ProDesk if you see any false positives.
Terms of Service
- While we have made reasonable efforts to provide a robust and reliable
pilot service, it is provided on a best-effort basis, with no guarantees
about uptime, protection from false positives, or true negatives.
- The pilot service should not be used by servers, only client computers. For example, a system running a mail or web server should not use the pilot service.
- Unlike Penn's production DNS servers, the SafeDNS pilot servers do NOT
receive updates from Assignments immediately. Thus, if you need to change a
server in Assignments, make sure you lower the TTL in advance of the

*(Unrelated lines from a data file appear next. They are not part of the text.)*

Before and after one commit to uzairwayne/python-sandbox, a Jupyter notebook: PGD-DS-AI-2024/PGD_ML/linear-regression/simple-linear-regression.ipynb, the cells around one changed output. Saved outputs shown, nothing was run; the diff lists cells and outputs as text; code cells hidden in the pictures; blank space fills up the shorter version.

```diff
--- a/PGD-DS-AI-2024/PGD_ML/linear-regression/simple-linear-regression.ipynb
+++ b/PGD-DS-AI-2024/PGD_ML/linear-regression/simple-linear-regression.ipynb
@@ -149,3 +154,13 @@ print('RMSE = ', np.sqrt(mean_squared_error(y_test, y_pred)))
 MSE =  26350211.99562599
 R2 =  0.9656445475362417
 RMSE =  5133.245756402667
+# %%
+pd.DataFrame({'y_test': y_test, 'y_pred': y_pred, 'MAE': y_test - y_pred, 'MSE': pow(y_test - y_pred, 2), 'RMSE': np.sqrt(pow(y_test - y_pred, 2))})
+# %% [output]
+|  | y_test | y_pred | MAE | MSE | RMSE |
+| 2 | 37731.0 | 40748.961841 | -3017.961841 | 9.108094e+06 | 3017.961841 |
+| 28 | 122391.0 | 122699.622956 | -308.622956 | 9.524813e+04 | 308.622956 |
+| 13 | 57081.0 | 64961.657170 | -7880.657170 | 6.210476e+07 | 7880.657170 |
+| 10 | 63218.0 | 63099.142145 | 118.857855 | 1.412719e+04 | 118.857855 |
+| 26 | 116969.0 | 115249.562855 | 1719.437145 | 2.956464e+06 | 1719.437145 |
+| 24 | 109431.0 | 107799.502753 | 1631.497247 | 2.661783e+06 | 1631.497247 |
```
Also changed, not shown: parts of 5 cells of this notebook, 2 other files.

change to make sure any old entry is expired more quickly from the SafeDNS
- Participation in the pilot is free. In the event it becomes a production

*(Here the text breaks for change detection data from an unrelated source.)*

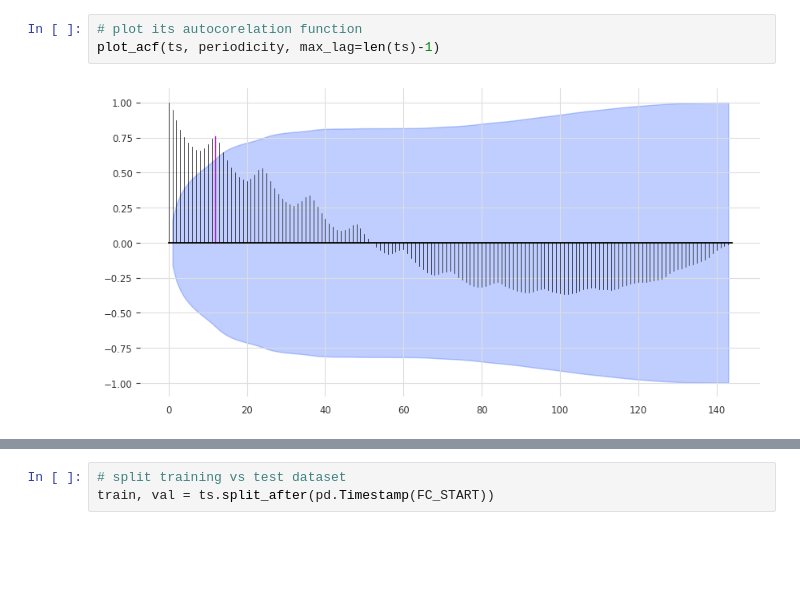
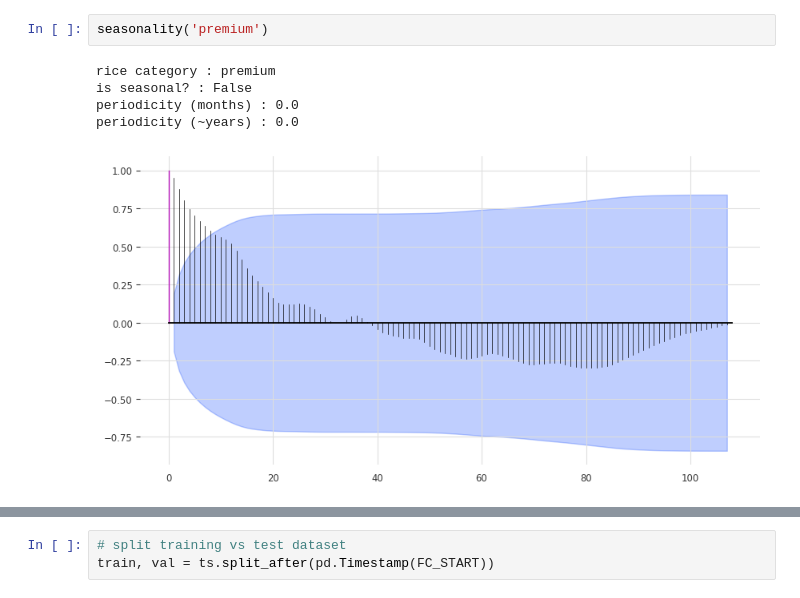
Before and after one commit to aeyeniay/AdvancedProject2, a Jupyter notebook: rice-data/rice-rnn-prediction.ipynb, the cells around one changed output, grey strips where cells are left out. Drawn from its saved outputs; the diff is of its cells as text; blank space fills up the shorter version.

```diff
--- a/rice-data/rice-rnn-prediction.ipynb
+++ b/rice-data/rice-rnn-prediction.ipynb
@@ -101,5 +68,8 @@ periodicity (~years) : 1.0
-# %%
-# plot its autocorelation function
-plot_acf(ts, periodicity, max_lag=len(ts)-1)
-# %% [output]
-[figure, removed]
+# %%
+seasonality('premium')
+# %% [output]
+rice category : premium
+is seasonal? : False
+periodicity (months) : 0.0
+periodicity (~years) : 0.0
+[figure, added]
```
Also changed, not shown: parts of 17 cells of this notebook, 45 other files.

service, it may be necessary to pay to use the service.
- As a condition of participation in the pilot, you agree to provide us with (1) reports of any subscribing clients that become compromised; and (2) a comparison to the rate of compromise prior to subscribing to the service, e.g. x number of computers compromised per week or month.
- Depending on the feedback received during and after the pilot, it may be either discontinued or turned into a production service.
- We recommend that you take reasonable steps to notify users prior to
deploying the service in your area. This should help minimize any unwarranted
privacy or security concerns that might otherwise arise when a user encounters
the redirect page. Notification might include incorporating the Privacy
Statement below into a notice on the web page where DHCP users register, having
LSPs "spread the word" among their users, or taking other steps that
are feasible for the deployment in your area.
What We Log
Only the information necessary to run or support the
service is logged. For example, even though all DNS requests go to the
server, the requests themselves (e.g. for www.google.com) are not logged.
The SafeDNS service reduces the likelihood that a computer will be
compromised through web browsing. The service does this by tracking web
sites known to be the source of malicious content. If the computer
attempts to reach such a site in the course of web browsing or other
activity, the service will redirect the computer to a safe location. In
the course of providing this service, certain information is tracked for
the purpose of measuring effectiveness. The information tracked includes
the IP address of the subscribed computer and the time of the activity.
The initial site (from which the computer was directed to the malicious
site) is also recorded, but without information that would link the
subscribed computer to the initial site.
Last updated: Friday, March 22, 2013